Geriatricians Receive Awards to Improve Elder Care
Published December 2010
The shortage of geriatric specialists is a trend that has been widely publicized in recent years.
But at the University of Cincinnati, two young geriatricians are doing what they can to not only improve the field for future geriatricians and patients alike but also improve the way they do their job in the Tristate.
Recently, Jeffrey Schlaudecker, MD, and Mandi Sehgal, MD, both UC Health geriatricians in the department of family and community medicine, were awarded Geriatric Academic Career Awards from the Health Resources and Services Administration.
They were two out of only about 70 others in the country to receive this award, given to support career development for academic geriatric specialists who emphasize training in clinical geriatrics.
The grants, created from federal stimulus money, will each total $374,955 over five years.
"I’m very honored,” says Schlaudecker. "We will use this money to develop ways to educate people on best practices in caring for older populations.”
In addition, the financial support will allow Schlaudecker and Sehgal to conduct clinical research surrounding the practices they put into place to improve geriatric care.
Sehgal has similar sentiments.
"Caring for older adults is such an important job, and even more important is making sure that training is in place to create the best health care workforce for this demographic—one that emphasizes a geriatric philosophy of care,” she says.
"The geriatric field is truly about caring for not only the whole person, but their family as well,” Schlaudecker continues. "It’s recognizing that the family is just as crucial to the care of the patient as the health care team.
"This grant will help everyone put on their geriatric thinking cap, if you will, and learn to work together to provide the best care for this population.”
Will allow him to complete training for a master’s of education degree while focusing on developing and implementing curriculum for geriatric students that will center on the interprofessional care of hospitalized elders.
"We need to include all specialists in the care of the patients, from nurses to speech therapists to pharmacists,” he says. "We teach students to be their own island when it comes to care, but what we need to be teaching them is the value of the other members of the health care team and how interaction with them benefits patient care.”
As part of this plan, Schlaudecker will assemble a team to engage patients at Christ Hospital, where he sees patients, in bedside rounds and will focus on how interprofessional communication with patients and families impacts the doctor-patient relationship, improving patient care through their increased understanding of treatment and helping facilitate successful self-management among older hospital adults and their caregivers.
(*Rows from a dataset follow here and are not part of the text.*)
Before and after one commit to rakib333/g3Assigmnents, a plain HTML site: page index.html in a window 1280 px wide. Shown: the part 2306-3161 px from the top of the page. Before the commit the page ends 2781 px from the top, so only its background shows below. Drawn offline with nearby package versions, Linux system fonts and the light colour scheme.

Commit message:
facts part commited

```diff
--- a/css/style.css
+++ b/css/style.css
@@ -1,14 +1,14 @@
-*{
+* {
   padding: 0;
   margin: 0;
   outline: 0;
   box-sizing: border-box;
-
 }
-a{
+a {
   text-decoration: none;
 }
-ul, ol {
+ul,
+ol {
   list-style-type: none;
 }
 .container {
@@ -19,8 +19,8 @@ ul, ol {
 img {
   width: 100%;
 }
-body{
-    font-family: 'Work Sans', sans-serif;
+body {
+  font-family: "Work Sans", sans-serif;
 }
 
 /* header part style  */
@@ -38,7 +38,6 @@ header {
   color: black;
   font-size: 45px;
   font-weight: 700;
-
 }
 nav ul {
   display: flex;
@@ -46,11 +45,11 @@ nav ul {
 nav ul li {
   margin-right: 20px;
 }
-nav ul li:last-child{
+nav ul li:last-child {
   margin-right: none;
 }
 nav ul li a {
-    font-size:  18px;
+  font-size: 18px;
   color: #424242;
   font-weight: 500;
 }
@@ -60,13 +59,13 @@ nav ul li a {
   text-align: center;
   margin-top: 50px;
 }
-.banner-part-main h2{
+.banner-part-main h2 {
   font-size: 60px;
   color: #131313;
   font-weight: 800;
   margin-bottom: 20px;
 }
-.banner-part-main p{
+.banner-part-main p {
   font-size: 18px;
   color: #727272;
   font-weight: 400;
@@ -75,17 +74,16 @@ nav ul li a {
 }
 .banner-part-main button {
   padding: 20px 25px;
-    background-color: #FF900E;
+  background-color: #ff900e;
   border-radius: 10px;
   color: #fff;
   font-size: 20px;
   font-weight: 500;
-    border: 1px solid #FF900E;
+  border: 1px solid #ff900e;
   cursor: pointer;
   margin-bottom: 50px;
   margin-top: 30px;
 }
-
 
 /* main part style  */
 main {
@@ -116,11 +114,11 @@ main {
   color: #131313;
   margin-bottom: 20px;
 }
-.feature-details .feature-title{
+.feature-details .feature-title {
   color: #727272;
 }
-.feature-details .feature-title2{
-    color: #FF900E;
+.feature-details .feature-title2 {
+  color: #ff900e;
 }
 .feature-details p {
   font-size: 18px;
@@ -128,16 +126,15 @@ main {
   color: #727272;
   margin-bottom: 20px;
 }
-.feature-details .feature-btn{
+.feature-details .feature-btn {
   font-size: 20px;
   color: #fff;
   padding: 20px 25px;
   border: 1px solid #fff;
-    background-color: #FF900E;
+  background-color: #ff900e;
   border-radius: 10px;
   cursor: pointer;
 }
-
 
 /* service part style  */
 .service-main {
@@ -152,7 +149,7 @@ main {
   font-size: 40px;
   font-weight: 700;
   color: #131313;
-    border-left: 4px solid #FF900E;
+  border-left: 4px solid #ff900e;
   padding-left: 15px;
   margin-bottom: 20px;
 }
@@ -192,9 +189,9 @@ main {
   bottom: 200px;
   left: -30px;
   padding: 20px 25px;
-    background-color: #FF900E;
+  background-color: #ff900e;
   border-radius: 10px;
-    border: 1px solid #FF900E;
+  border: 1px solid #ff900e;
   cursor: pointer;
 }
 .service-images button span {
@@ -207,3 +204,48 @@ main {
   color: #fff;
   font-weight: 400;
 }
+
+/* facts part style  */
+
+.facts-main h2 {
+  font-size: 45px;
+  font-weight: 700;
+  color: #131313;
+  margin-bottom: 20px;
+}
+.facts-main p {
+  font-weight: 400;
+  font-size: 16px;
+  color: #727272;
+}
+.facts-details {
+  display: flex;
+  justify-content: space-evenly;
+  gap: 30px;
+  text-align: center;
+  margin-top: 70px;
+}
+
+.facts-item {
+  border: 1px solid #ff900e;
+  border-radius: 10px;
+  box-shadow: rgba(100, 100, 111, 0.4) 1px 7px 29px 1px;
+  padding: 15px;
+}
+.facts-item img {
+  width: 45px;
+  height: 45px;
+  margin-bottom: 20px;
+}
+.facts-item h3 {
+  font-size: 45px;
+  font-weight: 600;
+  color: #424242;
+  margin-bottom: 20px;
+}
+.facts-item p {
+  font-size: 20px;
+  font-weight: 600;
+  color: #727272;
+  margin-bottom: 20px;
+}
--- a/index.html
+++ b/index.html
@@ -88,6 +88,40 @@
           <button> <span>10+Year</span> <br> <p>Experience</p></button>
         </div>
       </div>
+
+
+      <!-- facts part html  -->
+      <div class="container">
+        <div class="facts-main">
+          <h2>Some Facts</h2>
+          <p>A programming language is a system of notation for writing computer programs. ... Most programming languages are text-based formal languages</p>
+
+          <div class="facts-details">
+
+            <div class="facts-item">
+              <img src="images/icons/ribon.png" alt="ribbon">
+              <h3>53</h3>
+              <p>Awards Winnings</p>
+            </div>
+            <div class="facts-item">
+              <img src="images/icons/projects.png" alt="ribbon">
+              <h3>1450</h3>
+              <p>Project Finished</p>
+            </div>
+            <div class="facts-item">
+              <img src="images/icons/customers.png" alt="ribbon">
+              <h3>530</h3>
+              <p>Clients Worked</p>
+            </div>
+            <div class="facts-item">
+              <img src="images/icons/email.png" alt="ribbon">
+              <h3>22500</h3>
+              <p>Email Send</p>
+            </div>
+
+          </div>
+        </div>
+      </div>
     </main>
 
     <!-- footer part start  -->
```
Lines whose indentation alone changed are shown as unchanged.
He will also complete research evaluating the outcomes.
Will allow her to complete more training toward becoming a master educator through classes at UC’s Center for Education Teaching and Learning and the master’s of education program offered collaboratively through UC and Cincinnati Children’s Hospital Medical Center. She will develop, implement and evaluate an interprofessional block rotation for primary care residents and develop a new interdisciplinary team care communication curriculum for chief residents at UC Health University Hospital.
Additionally, Sehgal will become a member of UC’s Institute for Health Care Improvement’s Open School Chapter to bring a focus of quality improvement to her geriatrics curricula.
"It’s important to expose students and residents to this interdisciplinary mindset as soon as possible,” she says. "It’s the first step in providing truly integrated, tailored care. When everyone is on the same page, care can be administered more quickly and with fewer problems.
"By developing these curricula we are giving our learners these experiences and teaching the right skills up front.”
Why did you choose geriatrics?
"During my family medicine residency training, there was only a one-month rotation that focused on geriatrics, although we cared for many older adult patients throughout our years of residency. I felt that I needed additional training to develop my ‘toolbox’ of skills to take care of this vulnerable population. I had amazing mentorship that pushed me in the direction of a geriatrics fellowship, a year-long program, that gave me the tools and knowledge to take care of older adults, and then I was hooked.” – Mandi Sehgal, MD
"I have always enjoyed being around older adults, and I decided to become a geriatrician during my residency in family medicine at UC. I was excited by the challenge of a field of medicine that is still in its relative infancy in understanding. Older adults are an amazingly heterogeneous group: Every 80-year-old is unique in functional status, life experience and in how medicines affect them. In my early interaction with Dr. Gregg Warshaw (UC Geriatrics Division Head), I saw how he was able to teach a diverse group of learners in multiple medical specialties how to improve care for their older patients, and I was hooked!” – Jeffrey Schlaudecker, MD